- Other States: Arizona’s Republican-controlled Legislature passed a bill that would limit the distribution of mail ballots. The bill, which includes removing voters from the state’s Permanent Early Voting List if they do not cast a ballot at least once every two years, may be only the first in a series of voting restrictions to be enacted there. Georgia Republicans in March enacted far-reaching new voting laws that limit ballot drop-boxes and make the distribution of water within certain boundaries of a polling station a misdemeanor. Iowa has also imposed new limits, including reducing the period for early voting and in-person voting hours on Election Day. And bills to restrict voting have been moving through the Republican-led Legislature in Michigan.
“This isn’t about who won or who lost, it’s really to make the process better,” State Senator Bryan Hughes, one of the Republican sponsors of the bill, said in an interview this month. “We want to make the elections more accessible and more secure, make them smoother.”
Mr. Hughes pointed to a case in which a Democratic county commissioner in his district was indicted in October on charges of fraudulently soliciting mail votes.
“When the problems occur in the elections in Texas, we try to address them,” Mr. Hughes said. “How much fraud is OK? It’s never acceptable to have fraudulent elections.”
Voting rights groups have long pointed to Texas as one of the hardest states in the country for voters to cast ballots. One recent study by Northern Illinois University ranked Texas last in an index measuring the difficulty of voting. The report cited a host of factors, including a drastic reduction of polling stations in some parts of the state and strict voter identification laws.
As the spring legislative session neared its conclusion on Monday, the process took several unexpected turns that sent the deliberations deep into the early morning hours — on Friday, when the final provisions were hammered out, and then again late Saturday, when Lt. Gov. Dan Patrick and other Republicans suspended rules that require a bill to be public for 24 hours before a final vote. That set off hours of debate before the Senate passed the bill around 6 a.m. Sunday by an 18-to-13 vote.
Democrats denounced the dark-of-night legislative maneuver on a measure that State Senator Borris L. Miles, a Democrat from Houston, said people in his largely Black and Latino district called “Jim Crow 2.0.”
“They do ask me, every time I’m in the neighborhood, Is this 2021 or is this 1961?” Mr. Miles said on the Senate floor. “And why are we allowing people to roll back the hands of time?”
State Senator Royce West, a Democrat from Dallas, raised concerns that a provision banning voting before 1 p.m. on Sundays would limit “souls to the polls” organizing efforts that are popular with Black churches. Mr. Hughes said that clause was intended to allow poll workers to go to church.

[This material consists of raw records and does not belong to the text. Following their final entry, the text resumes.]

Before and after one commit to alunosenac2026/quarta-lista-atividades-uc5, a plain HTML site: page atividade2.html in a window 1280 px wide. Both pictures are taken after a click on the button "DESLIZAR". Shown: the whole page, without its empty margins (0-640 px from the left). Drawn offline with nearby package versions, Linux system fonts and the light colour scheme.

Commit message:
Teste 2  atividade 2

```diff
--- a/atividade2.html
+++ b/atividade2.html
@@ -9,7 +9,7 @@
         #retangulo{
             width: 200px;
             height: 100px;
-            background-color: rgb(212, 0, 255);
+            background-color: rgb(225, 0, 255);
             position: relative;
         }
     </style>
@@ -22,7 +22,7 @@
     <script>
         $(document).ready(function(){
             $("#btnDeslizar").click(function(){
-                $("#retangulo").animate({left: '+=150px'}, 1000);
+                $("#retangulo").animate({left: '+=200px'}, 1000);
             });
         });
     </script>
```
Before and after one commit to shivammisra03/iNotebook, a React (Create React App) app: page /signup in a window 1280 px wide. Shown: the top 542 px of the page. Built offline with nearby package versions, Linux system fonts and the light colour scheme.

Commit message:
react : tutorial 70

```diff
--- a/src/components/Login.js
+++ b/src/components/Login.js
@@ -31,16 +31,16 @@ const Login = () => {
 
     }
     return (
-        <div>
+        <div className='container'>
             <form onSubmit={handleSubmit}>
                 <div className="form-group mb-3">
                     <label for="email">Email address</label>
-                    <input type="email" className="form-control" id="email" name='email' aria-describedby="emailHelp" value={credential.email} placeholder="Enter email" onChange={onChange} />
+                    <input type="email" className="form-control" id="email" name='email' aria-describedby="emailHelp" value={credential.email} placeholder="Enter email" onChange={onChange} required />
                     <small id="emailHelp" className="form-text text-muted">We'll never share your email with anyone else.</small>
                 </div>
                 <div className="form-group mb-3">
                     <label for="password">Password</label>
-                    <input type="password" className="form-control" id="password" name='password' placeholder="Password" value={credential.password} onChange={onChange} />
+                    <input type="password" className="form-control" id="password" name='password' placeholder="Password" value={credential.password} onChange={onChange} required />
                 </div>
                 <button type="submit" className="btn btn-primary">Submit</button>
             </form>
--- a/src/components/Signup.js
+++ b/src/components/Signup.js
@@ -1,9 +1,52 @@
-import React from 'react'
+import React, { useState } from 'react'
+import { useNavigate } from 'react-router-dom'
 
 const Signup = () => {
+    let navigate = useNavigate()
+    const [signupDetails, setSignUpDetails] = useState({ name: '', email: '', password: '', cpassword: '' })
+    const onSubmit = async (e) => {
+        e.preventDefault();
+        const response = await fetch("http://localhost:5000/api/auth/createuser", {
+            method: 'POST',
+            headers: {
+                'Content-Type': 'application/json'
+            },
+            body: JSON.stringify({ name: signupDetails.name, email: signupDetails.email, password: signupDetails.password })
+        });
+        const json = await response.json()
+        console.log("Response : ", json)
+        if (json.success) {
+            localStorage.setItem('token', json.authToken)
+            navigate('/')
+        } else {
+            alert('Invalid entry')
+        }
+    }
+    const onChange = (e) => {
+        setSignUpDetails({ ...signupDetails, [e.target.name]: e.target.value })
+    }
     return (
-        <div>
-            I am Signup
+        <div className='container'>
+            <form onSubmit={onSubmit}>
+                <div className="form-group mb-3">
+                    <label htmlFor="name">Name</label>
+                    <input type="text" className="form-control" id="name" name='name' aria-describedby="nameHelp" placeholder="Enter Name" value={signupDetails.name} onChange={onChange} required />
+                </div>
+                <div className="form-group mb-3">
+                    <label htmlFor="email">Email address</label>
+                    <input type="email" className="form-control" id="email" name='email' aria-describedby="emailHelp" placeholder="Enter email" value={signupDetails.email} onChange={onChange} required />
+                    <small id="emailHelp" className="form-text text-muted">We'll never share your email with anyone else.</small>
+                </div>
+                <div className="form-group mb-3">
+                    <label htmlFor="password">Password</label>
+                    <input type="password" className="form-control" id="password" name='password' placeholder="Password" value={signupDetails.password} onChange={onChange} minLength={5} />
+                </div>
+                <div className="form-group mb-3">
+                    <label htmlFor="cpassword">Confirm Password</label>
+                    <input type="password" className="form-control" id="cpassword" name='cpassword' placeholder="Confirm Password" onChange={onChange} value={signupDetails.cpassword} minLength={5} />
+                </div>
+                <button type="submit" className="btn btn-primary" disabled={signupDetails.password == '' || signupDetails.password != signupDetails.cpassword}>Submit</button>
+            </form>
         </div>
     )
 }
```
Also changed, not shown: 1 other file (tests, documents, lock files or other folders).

Mr. West noted that a separate bill passed by the Legislature would allow the sale of beer and wine starting at 10 a.m., two hours earlier than current law permits.
“We’re going to be able to buy beer at 10 o’clock in the morning, but we can’t vote until 1 o’clock,” he said.
Austin Ramzy and Anna Schaverien contributed reporting.
Author: Nick Corasaniti
This post originally appeared on NYT > U.S. News